Routine binge drinking linked to higher BP, cholesterol in young men

Frequent binge drinkers—particularly men—are more likely to have cardiovascular risk factors such as hypertension and high cholesterol than other young adults, according to a new study published in the Journal of the American Heart Association.

“Compared to previous generations, the pervasiveness, intensity and regularity of binge drinking may place today’s young adult at greater risk for more profound rates of alcohol-attributable harm,” lead author Mariann Piano, PhD, RN, the senior associate dean for research at Vanderbilt University School of Nursing, said in a press release. “Young adults need to be aware that the consequences of repeated binge drinking may harm their hearts.”

Binge drinking is typically defined as four or more drinks on one occasion for women and five or more drinks for men. The researchers assessed these habits in 4,710 adults aged 18 to 45 during the 2011-2014 U.S. National Health and Nutrition Examination Surveys.

They found:

  • 25.1 percent of men reported binge drinking more than 12 times per year, compared to 11.8 percent of women. Twenty-nine percent of men and 25.1 percent of women said they binged once per month or less on average.
  • Men who binge drank more than 12 times per year had an average systolic blood pressure of 121.8 mm Hg, compared to 119 for less frequent binge drinkers and 117.5 for non-binge drinkers. Binge drinkers’ total cholesterol was also 7.7-10.1 mg/dL higher than non-binge drinkers.
  • Women didn’t have significantly different blood pressure or cholesterol levels based on alcohol consumption but showed a trend toward higher blood sugar with binge drinking.

“Implementing lifestyle interventions to reduce blood pressure in early adulthood may be an important strategy to prevent cardiovascular disease later in life,” Piano said. “Young adults should be screened and counseled about alcohol misuse, including binge drinking, and advised on how binge drinking may affect their cardiovascular health.”

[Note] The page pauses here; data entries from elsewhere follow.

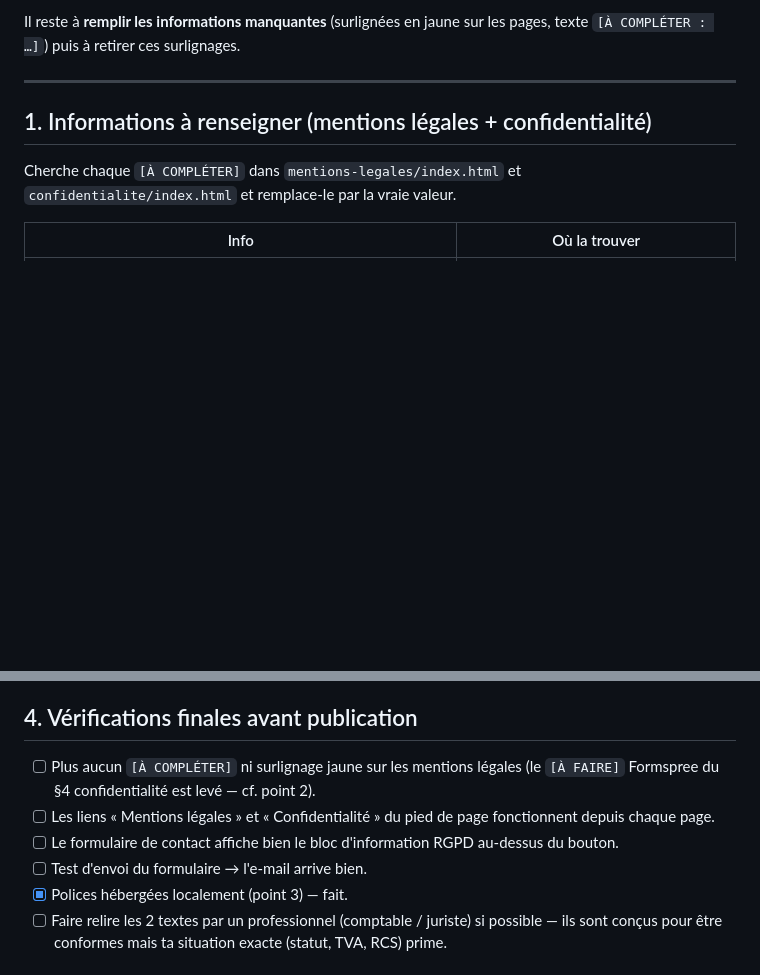
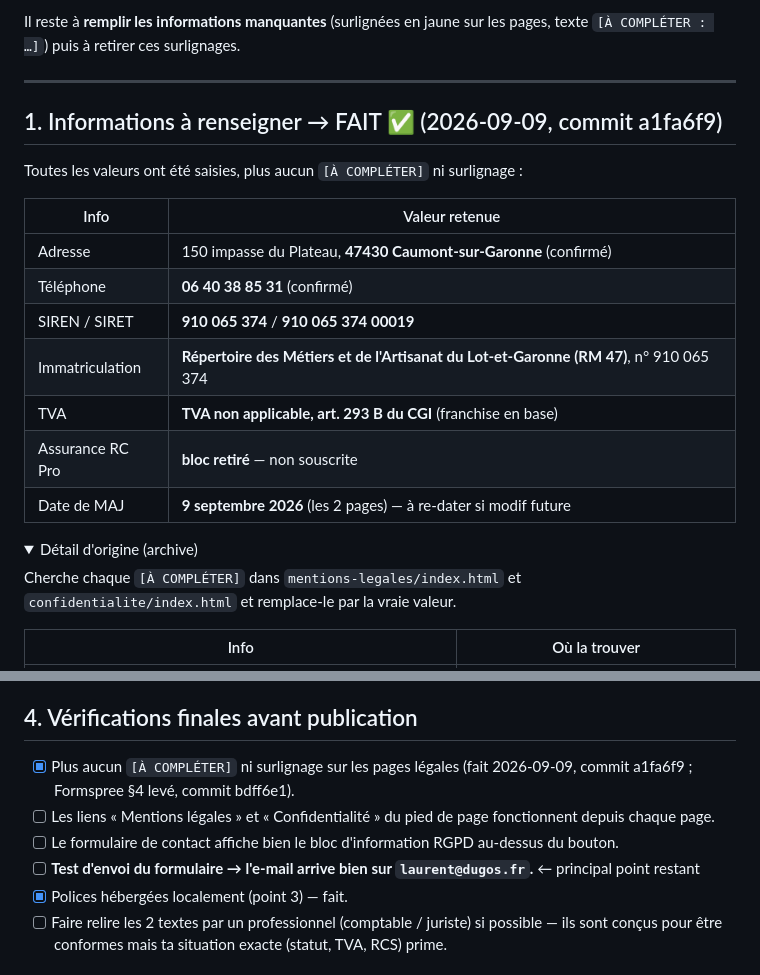
Before and after one commit to clement-gosselin47/dugos-photo, a Markdown page: LEGAL-A-COMPLETER.md, 2 parts joined by grey strips. Rendered like a GitHub page; folded sections open; blank space fills up the shorter version.

Commit message:
docs: LEGAL-A-COMPLETER — marque points 1 et 2 comme faits
Co-Authored-By: Claude Sonnet 5 <noreply@anthropic.com>

```diff
--- a/LEGAL-A-COMPLETER.md
+++ b/LEGAL-A-COMPLETER.md
@@ -9,7 +9,21 @@ pages, texte `[À COMPLÉTER : …]`) puis à retirer ces surlignages.
 
 ---
 
-## 1. Informations à renseigner (mentions légales + confidentialité)
+## 1. Informations à renseigner → FAIT ✅ (2026-09-09, commit a1fa6f9)
+
+Toutes les valeurs ont été saisies, plus aucun `[À COMPLÉTER]` ni surlignage :
+
+| Info | Valeur retenue |
+|---|---|
+| Adresse | 150 impasse du Plateau, **47430 Caumont-sur-Garonne** (confirmé) |
+| Téléphone | **06 40 38 85 31** (confirmé) |
+| SIREN / SIRET | **910 065 374** / **910 065 374 00019** |
+| Immatriculation | **Répertoire des Métiers et de l'Artisanat du Lot-et-Garonne (RM 47)**, n° 910 065 374 |
+| TVA | **TVA non applicable, art. 293 B du CGI** (franchise en base) |
+| Assurance RC Pro | **bloc retiré** — non souscrite |
+| Date de MAJ | **9 septembre 2026** (les 2 pages) — à re-dater si modif future |
+
+<details><summary>Détail d'origine (archive)</summary>
 
 Cherche chaque `[À COMPLÉTER]` dans `mentions-legales/index.html` et
 `confidentialite/index.html` et remplace-le par la vraie valeur.
@@ -61,10 +77,10 @@ Pour régénérer les polices un jour (nouvelle graisse, etc.) :
 
 ## 4. Vérifications finales avant publication
 
-- [ ] Plus aucun `[À COMPLÉTER]` ni surlignage jaune sur les mentions légales (le `[À FAIRE]` Formspree du §4 confidentialité est levé — cf. point 2).
+- [x] Plus aucun `[À COMPLÉTER]` ni surlignage sur les pages légales (fait 2026-09-09, commit a1fa6f9 ; Formspree §4 levé, commit bdff6e1).
 - [ ] Les liens « Mentions légales » et « Confidentialité » du pied de page fonctionnent depuis chaque page.
 - [ ] Le formulaire de contact affiche bien le bloc d'information RGPD au-dessus du bouton.
-- [ ] Test d'envoi du formulaire → l'e-mail arrive bien.
+- [ ] **Test d'envoi du formulaire → l'e-mail arrive bien sur `laurent@dugos.fr`.** ← principal point restant
 - [x] Polices hébergées localement (point 3) — fait.
 - [ ] Faire relire les 2 textes par un professionnel (comptable / juriste) si possible — ils sont conçus pour être conformes mais ta situation exacte (statut, TVA, RCS) prime.
 
```
Also changed, not shown: other parts of LEGAL-A-COMPLETER.md (+2 -0 lines).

The American Heart Association recommends moderate alcohol intake for people who choose to drink. This definition allows for an average of one to two standard drinks per day for men and one drink per day for women. A drink is roughly 12 ounces of beer, four ounces of wine or 1.5 ounces of 80-proof liquor.

In a dose-response meta-analysis also published in JAHA, epidemiologist Michael Roerecke, PhD, and colleagues found no amount of alcohol was protective against hypertension in either sex. Previous studies have suggested a J-shaped statistical relationship between alcohol and cardiovascular disease, in which a limited amount of intake is better than none but higher levels are increasingly more dangerous.

University of Cambridge researcher Steven Bell, PhD, wrote in an accompanying editorial that it may be too late to recommend against binge drinking if hypertension is already present.

“Waiting until the problem is overt is suboptimal for at least two reasons: first, we are not reducing the collective time an individual is subjected to a state of elevated systolic blood pressure, and second, it may be too late if hypertension (which is usually asymptomatic in the initial stages) has already led to accelerated atherosclerosis or irreversible damage to major organs,” Bell wrote.

Despite those issues, a blanket recommendation against any alcohol consumption likely won’t do any good, Bell said. Plenty of people drink responsibly and for enjoyment, he noted, and public health professionals should avoid being preachy at the risk of alienating the people they are trying to reach.

“Perhaps rather than messages simply restating that drinking alcohol (or not drinking as it may be) is associated with an increased risk of disorder X, that can sometimes be perceived as condescending (and may lead to people disengaging), they might instead be packaged in a way that is easily interpretable and/or tailored to an individual, such as absolute differences in risk for someone of their age with otherwise similar characteristics,” Bell wrote.

“Ultimately, our job boils down to empowering an individual to make an informed decision about their level of alcohol intake and how this may influence their long‐ and short‐term health through transparent communication.”